Guardianship is a complex system, dating back to the Roman Empire, in which a judge appoints someone as a guardian to make decisions about the welfare and, possibly, the finances of a person deemed unable to manage those affairs. Terms vary, but in most states a guardian is appointed to oversee a person’s daily needs and a conservator is appointed to manage the individual’s finances. Most often a judge selects a family member to serve as a guardian, but if no relative or friend is able to step in, the court may designate a professional or public guardian.
You can count on AARP
A 2018 estimate put the number of adult guardianships in the U.S. at 1.3 million, but legal experts say the exact figure is hard to pin down. Adults under guardianship may lose certain rights, including the rights to vote and marry. Further, they may lose the authority to make decisions about where to live, how to spend their money and what medical treatments to receive. Thus, guardianship should be a last resort, and where appropriate, the arrangement should include clear parameters and safeguards.

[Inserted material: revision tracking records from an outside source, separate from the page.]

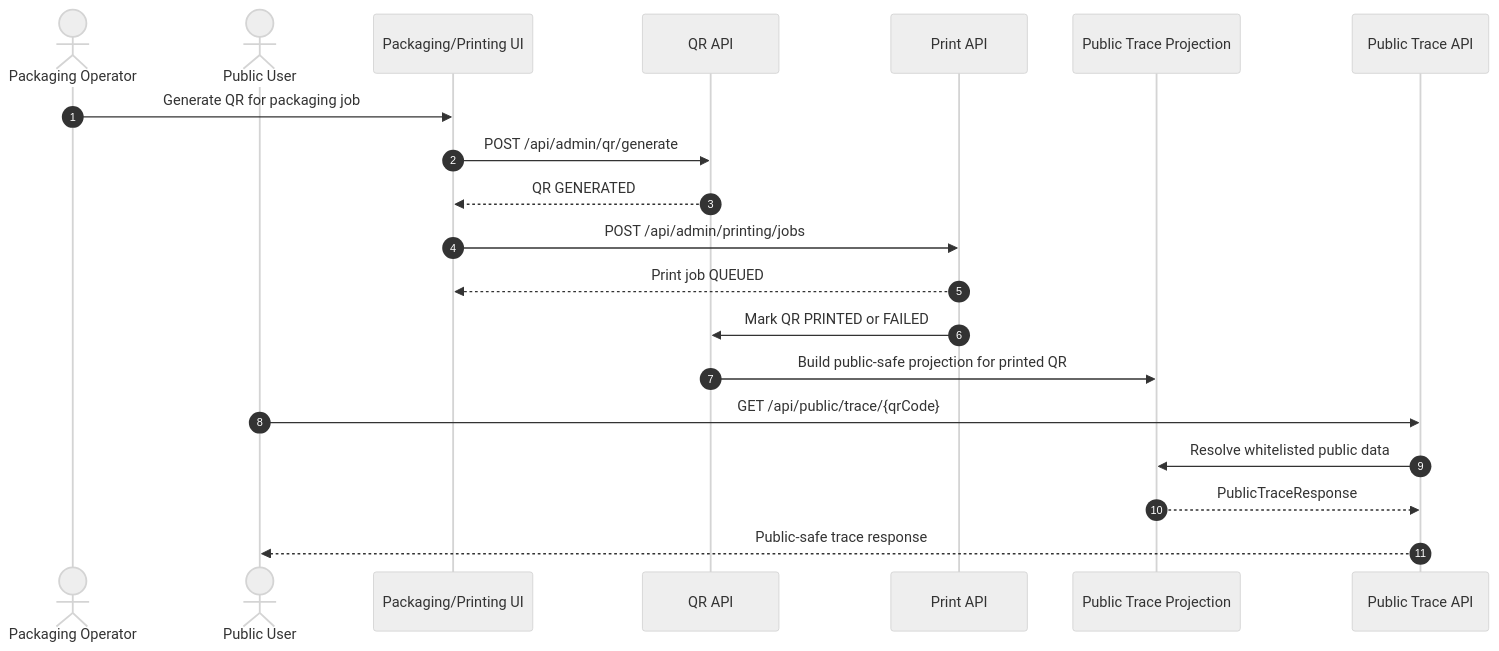
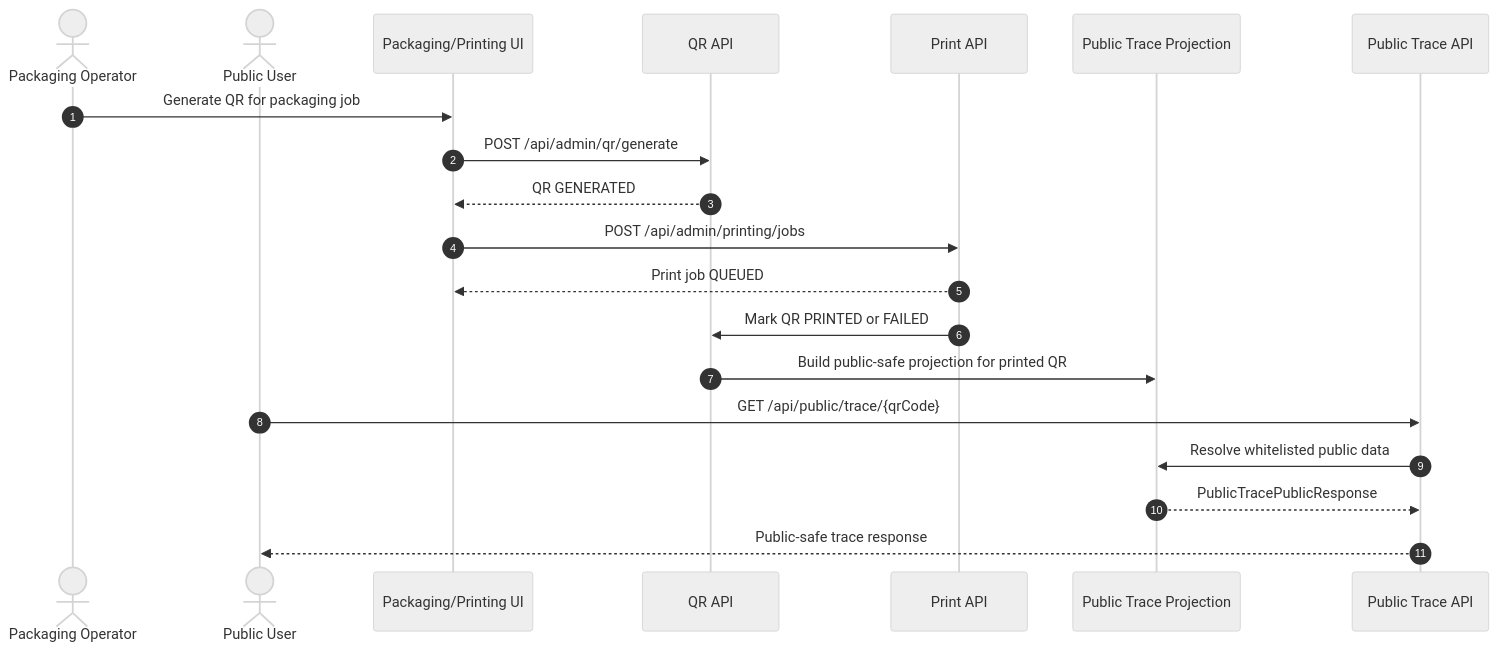
The fifth of 7 diagrams in docs/software-specs/workflows/03_SEQUENCE_DIAGRAMS.md (ngquoctoan2001/Ginsengfood-Operational-System), drawn with Mermaid (neutral theme) before and after one commit. The commit also changed 125 other files, not shown here.

````diff
--- a/docs/software-specs/workflows/03_SEQUENCE_DIAGRAMS.md
+++ b/docs/software-specs/workflows/03_SEQUENCE_DIAGRAMS.md
@@ -156,23 +156,23 @@
 ```mermaid
 sequenceDiagram
     autonumber
     actor Pack as Packaging Operator
     actor Public as Public User
     participant UI as Packaging/Printing UI
     participant QrAPI as QR API
     participant PrintAPI as Print API
     participant TraceProjection as Public Trace Projection
     participant PublicAPI as Public Trace API
 
     Pack->>UI: Generate QR for packaging job
     UI->>QrAPI: POST /api/admin/qr/generate
     QrAPI-->>UI: QR GENERATED
     UI->>PrintAPI: POST /api/admin/printing/jobs
     PrintAPI-->>UI: Print job QUEUED
     PrintAPI->>QrAPI: Mark QR PRINTED or FAILED
     QrAPI->>TraceProjection: Build public-safe projection for printed QR
     Public->>PublicAPI: GET /api/public/trace/{qrCode}
     PublicAPI->>TraceProjection: Resolve whitelisted public data
-    TraceProjection-->>PublicAPI: PublicTraceResponse
+    TraceProjection-->>PublicAPI: PublicTracePublicResponse
     PublicAPI-->>Public: Public-safe trace response
 ```
````
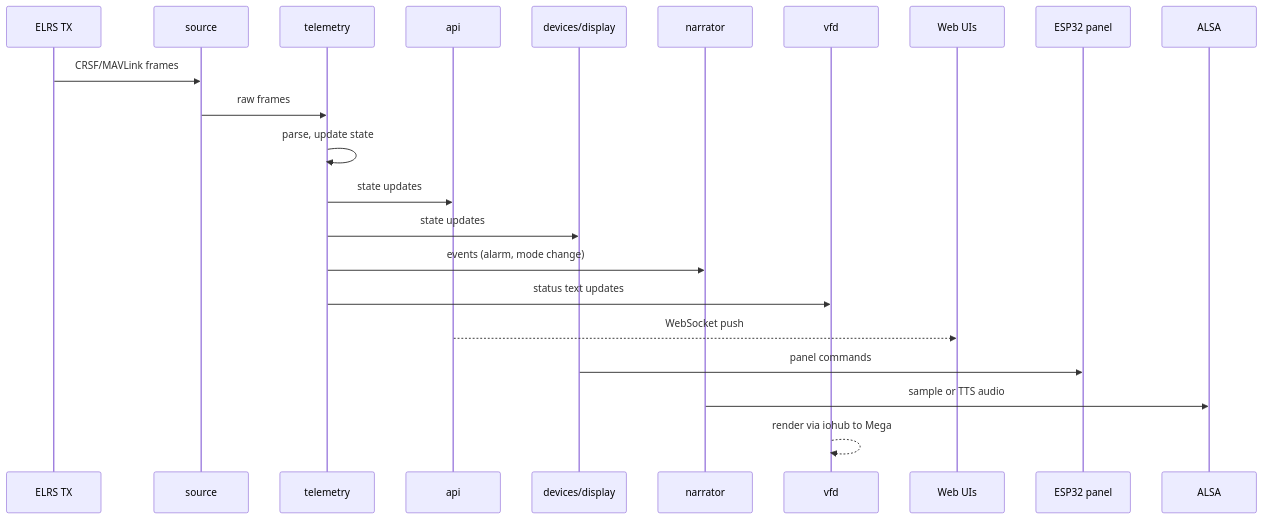
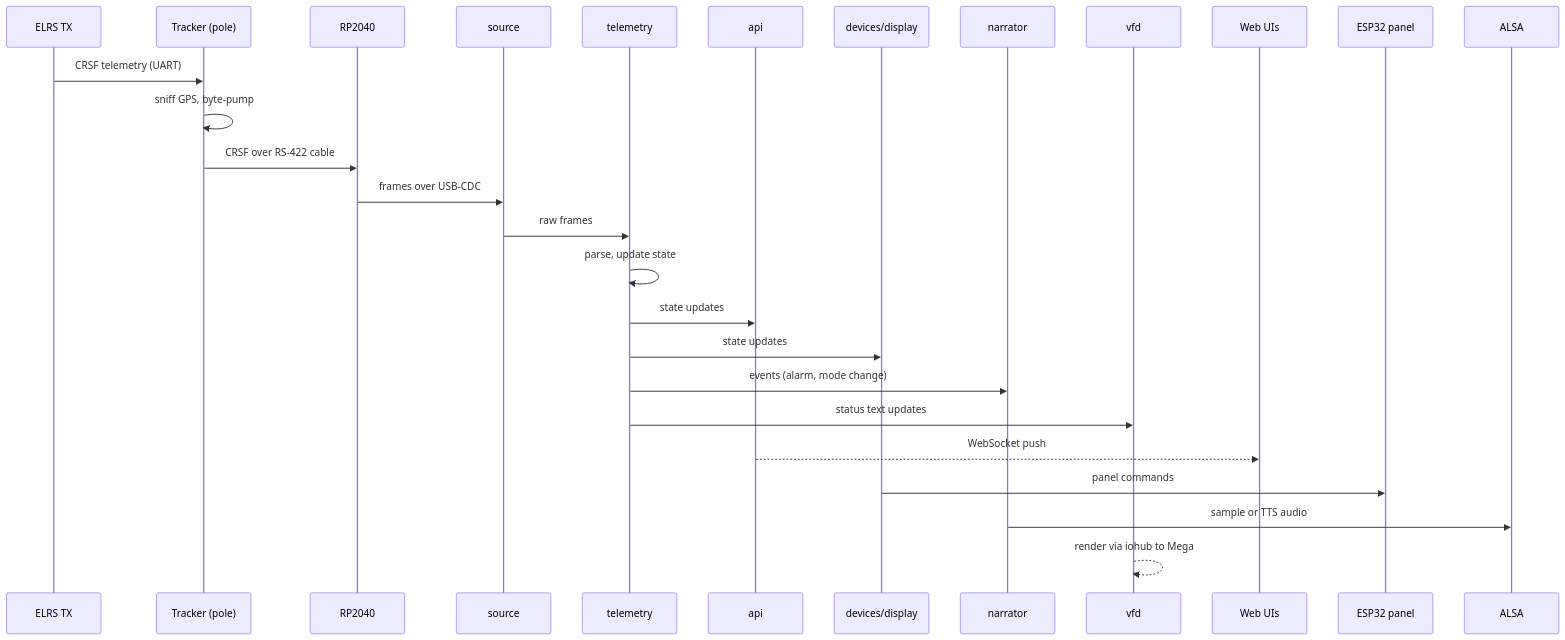
Before and after one commit to agoliveira/zerotx: the second of 3 diagrams in docs/ARCHITECTURE.md, drawn with Mermaid. The commit also changed other lines of this file and 4 other files, not shown here.

````diff
--- a/docs/ARCHITECTURE.md
+++ b/docs/ARCHITECTURE.md
@@ -107,25 +111,30 @@
 ```mermaid
 sequenceDiagram
     participant ELRS as ELRS TX
+    participant TRK as Tracker (pole)
+    participant RP as RP2040
     participant SRC as source
     participant TEL as telemetry
     participant API as api
     participant DSP as devices/display
     participant NAR as narrator
     participant VFD as vfd
     participant WEB as Web UIs
     participant PNL as ESP32 panel
     participant SPK as ALSA
 
-    ELRS->>SRC: CRSF/MAVLink frames
+    ELRS->>TRK: CRSF telemetry (UART)
+    TRK->>TRK: sniff GPS, byte-pump
+    TRK->>RP: CRSF over RS-422 cable
+    RP->>SRC: frames over USB-CDC
     SRC->>TEL: raw frames
     TEL->>TEL: parse, update state
     TEL->>API: state updates
     TEL->>DSP: state updates
     TEL->>NAR: events (alarm, mode change)
     TEL->>VFD: status text updates
     API-->>WEB: WebSocket push
     DSP->>PNL: panel commands
     NAR->>SPK: sample or TTS audio
     VFD-->>VFD: render via iohub to Mega
 ```
````
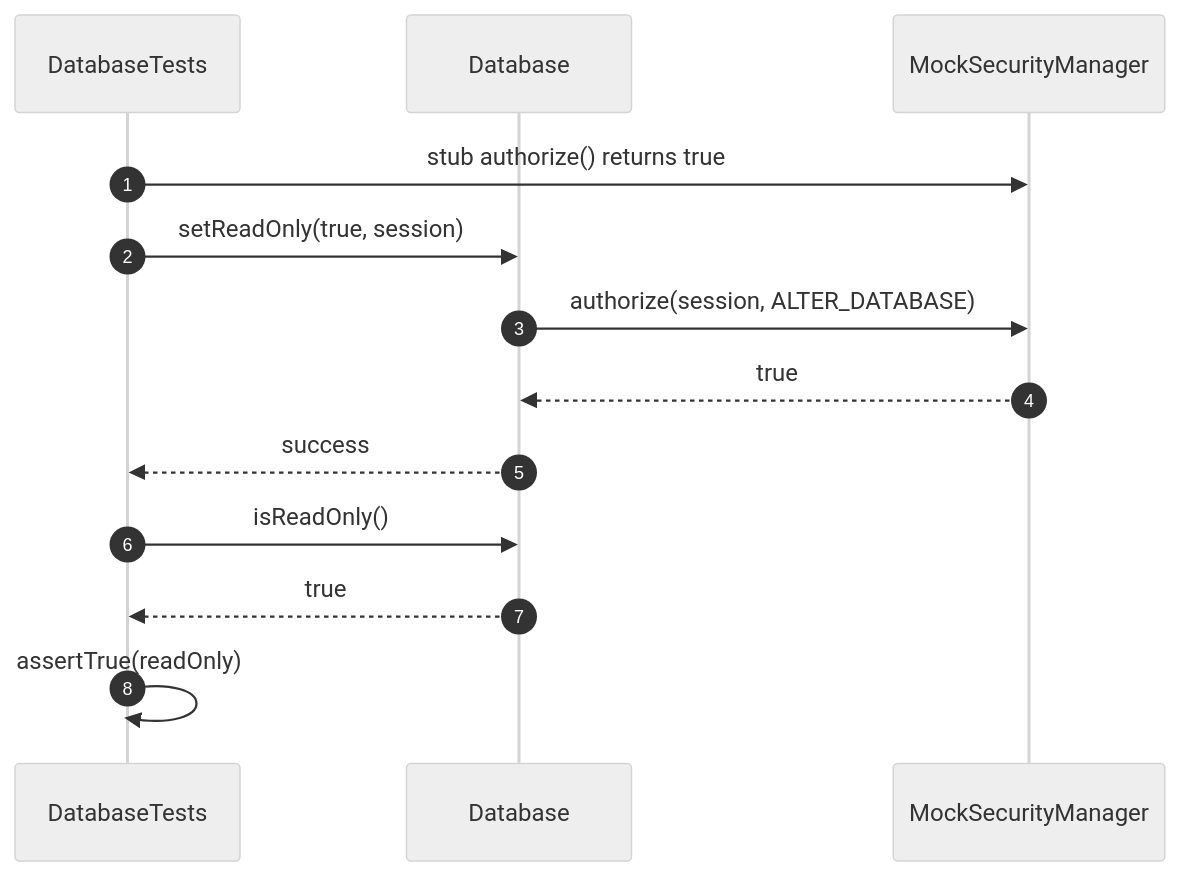
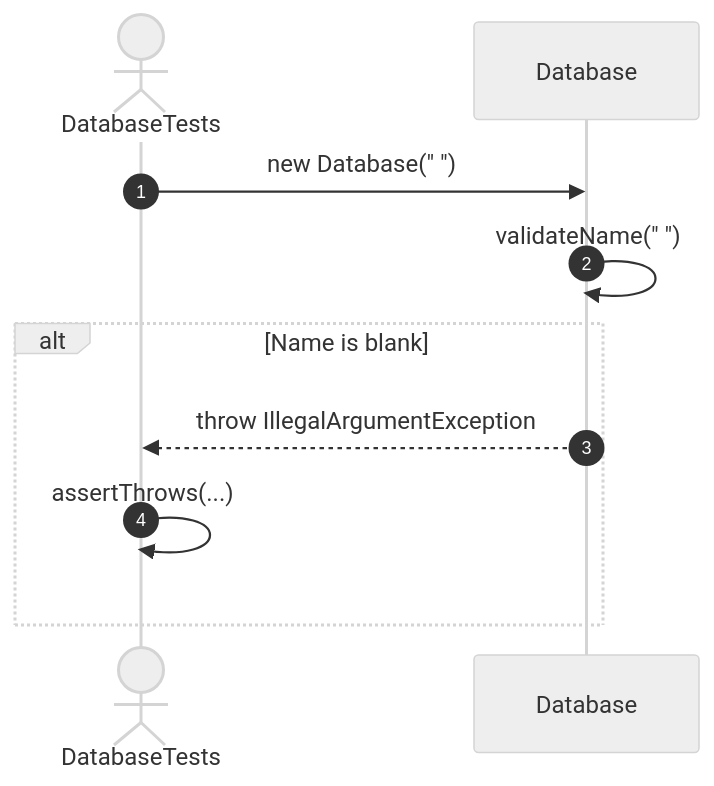
One commit to FhuAnn/-bbv-AN-s-DBMS changed the sixth of 41 diagrams in src/tests/unit/database/sequences/database-testing.se.md. Above: the diagram before and after it, drawn with Mermaid (neutral theme). The commit also changed other lines of this file and 60 other files, not shown here.

````diff
--- a/src/tests/unit/database/sequences/database-testing.se.md
+++ b/src/tests/unit/database/sequences/database-testing.se.md
@@ -136,21 +154,15 @@
 ```mermaid
 sequenceDiagram
     autonumber
 
-    participant Test as DatabaseTests
-    participant Database
-    participant Security as MockSecurityManager
+    actor Test as DatabaseTests
+    participant DB as Database
 
-    Test->>Security: stub authorize() returns true
-    Test->>Database: setReadOnly(true, session)
+    Test->>DB: new Database("   ")
+    DB->>DB: validateName("   ")
 
-    Database->>Security: authorize(session, ALTER_DATABASE)
-    Security-->>Database: true
-
-    Database-->>Test: success
-
-    Test->>Database: isReadOnly()
-    Database-->>Test: true
-
-    Test->>Test: assertTrue(readOnly)
+    alt Name is blank
+        DB-->>Test: throw IllegalArgumentException
+        Test->>Test: assertThrows(...)
+    end
 ```
````
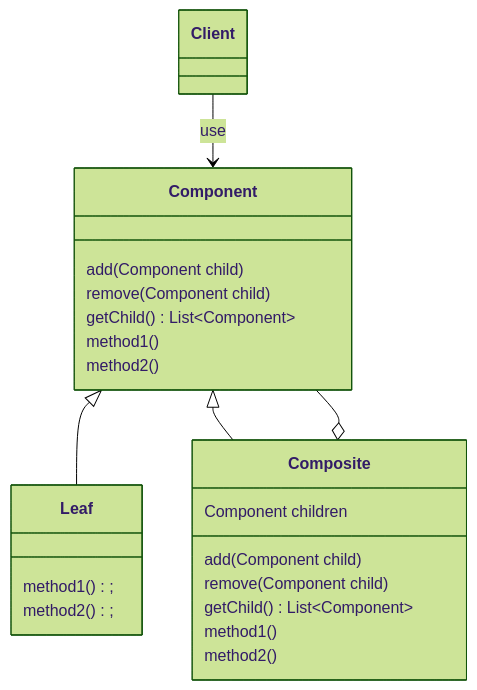
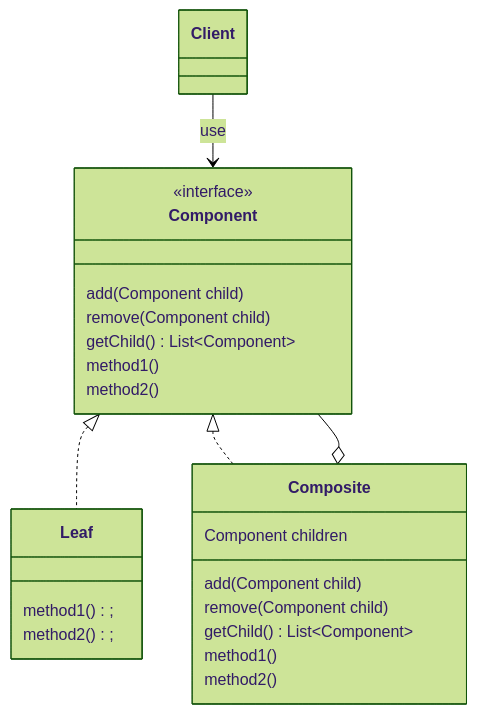
The diagram in design-pattern/structural/03-composite-pattern.md (codeuphead/notebook), drawn with Mermaid (forest theme) before and after one commit. The commit also changed 14 other files, not shown here.

````diff
--- a/design-pattern/structural/03-composite-pattern.md
+++ b/design-pattern/structural/03-composite-pattern.md
@@ -7,29 +7,30 @@
 ```mermaid
 classDiagram
     class Client{
 
     }
     class Component{
+        <<interface>>
         add(Component child)
         remove(Component child)
         getChild() List~Component~
         method1()
         method2()
     }
     class Leaf{
         method1();
         method2();
     }
     class Composite{
         Component children
         add(Component child)
         remove(Component child)
         getChild() List~Component~
         method1()
         method2()
     }
     Client --> Component : use
-    Component <|-- Leaf
-    Component <|-- Composite
+    Component <|.. Leaf
+    Component <|.. Composite
     Component --o Composite
 ```
````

The majority of guardians (both family members and professionals) do their jobs well. Still, there have been instances of abuse, mismanagement of funds, alleged conflicts of interest and a lack of court oversight. Questions about whether an individual even needs a guardian also have arisen. Here’s one thing you can count on, though: AARP is playing a critical role in the fight to improve laws and enact reforms to protect vulnerable older Americans who rely on guardians and others to help them make vital decisions.
AARP’s nearly decade-long advocacy has led to reforms that include establishing standards and training for guardians, safeguarding the rights of those under guardianship, combating abuse and strengthening court oversight of guardians and conservators. Other reforms encourage judges to make guardianships a last resort and to explore, when appropriate, less restrictive alternatives. These can include limited guardianships, power of attorney agreements, advance directives or supported decision-making agreements.
AARP advocacy yields wins
AARP, through its state offices, has supported advances such as:
- Alabama’s Supreme Court issued an order creating a Commission on Adult Guardianships and Conservatorships.
- Colorado’s Office of Public Guardianship requires a background check for appointed guardians.
- District of Columbia’s COVID-19 response includes requiring a guardian to inform an individual’s family member of a major change in circumstances related to the pandemic.
- Montana’s judges now must consider less restrictive options before appointing a guardian.
- Texas’ distinction as the first state to recognize supported decision-making agreements as an alternative to guardianship. AARP worked with another nonprofit, Texas Appleseed, to create guides in English and Spanish to help family and friends serving as supporters to understand their roles under the law.
Importantly, AARP was a key voice in the drafting of a new uniform act on guardianship aimed at updating state laws to address critical issues, including requiring a judge to explore other options before appointing a guardian and making guardianship a last resort. The measure has been enacted in its entirety in Maine and Washington and partially in Iowa, Nevada, New Mexico, Minnesota, Mississippi and South Carolina.
More work ahead
“AARP’s advocacy was a crucial component to the enactment of many new reforms across the country to update and strengthen outdated guardianship laws and standards,” says Diana Noel, director of family and caregiving in government affairs at AARP. “While we have made great progress, there is still more to do, and we look forward to continuing our work on this important issue.”
Guardianship laws vary by state. In May 2021, AARP joined 125 advocates, family guardians, judges, lawyers, scholars and other stakeholders at the Fourth National Guardianship Summit, to discuss the country’s adult guardianship system, with dual goals: maximizing autonomy and ensuring accountability. Summit delegates approved 22 recommendations for reforms that can help states make improvements.
AARP recognizes that guardianship reform means more than updating state laws; it requires working with state courts and other stakeholders to improve the day-to-day practice of guardianship. That’s where Working Interdisciplinary Networks of Guardianship Stakeholders (WINGS) come in. More than half of states have these or similar working groups. AARP is proud to have a seat at the table with these organizations, including Oregon WINGS, which states: “By combining the efforts of all stakeholders, we can improve judicial processes, better protect individual rights, and promote fiduciary standards and guardian accountability.”
AARP shares those aims, which align perfectly with its bedrock principles: empowering people to choose how they live as they age and to lead their best lives possible.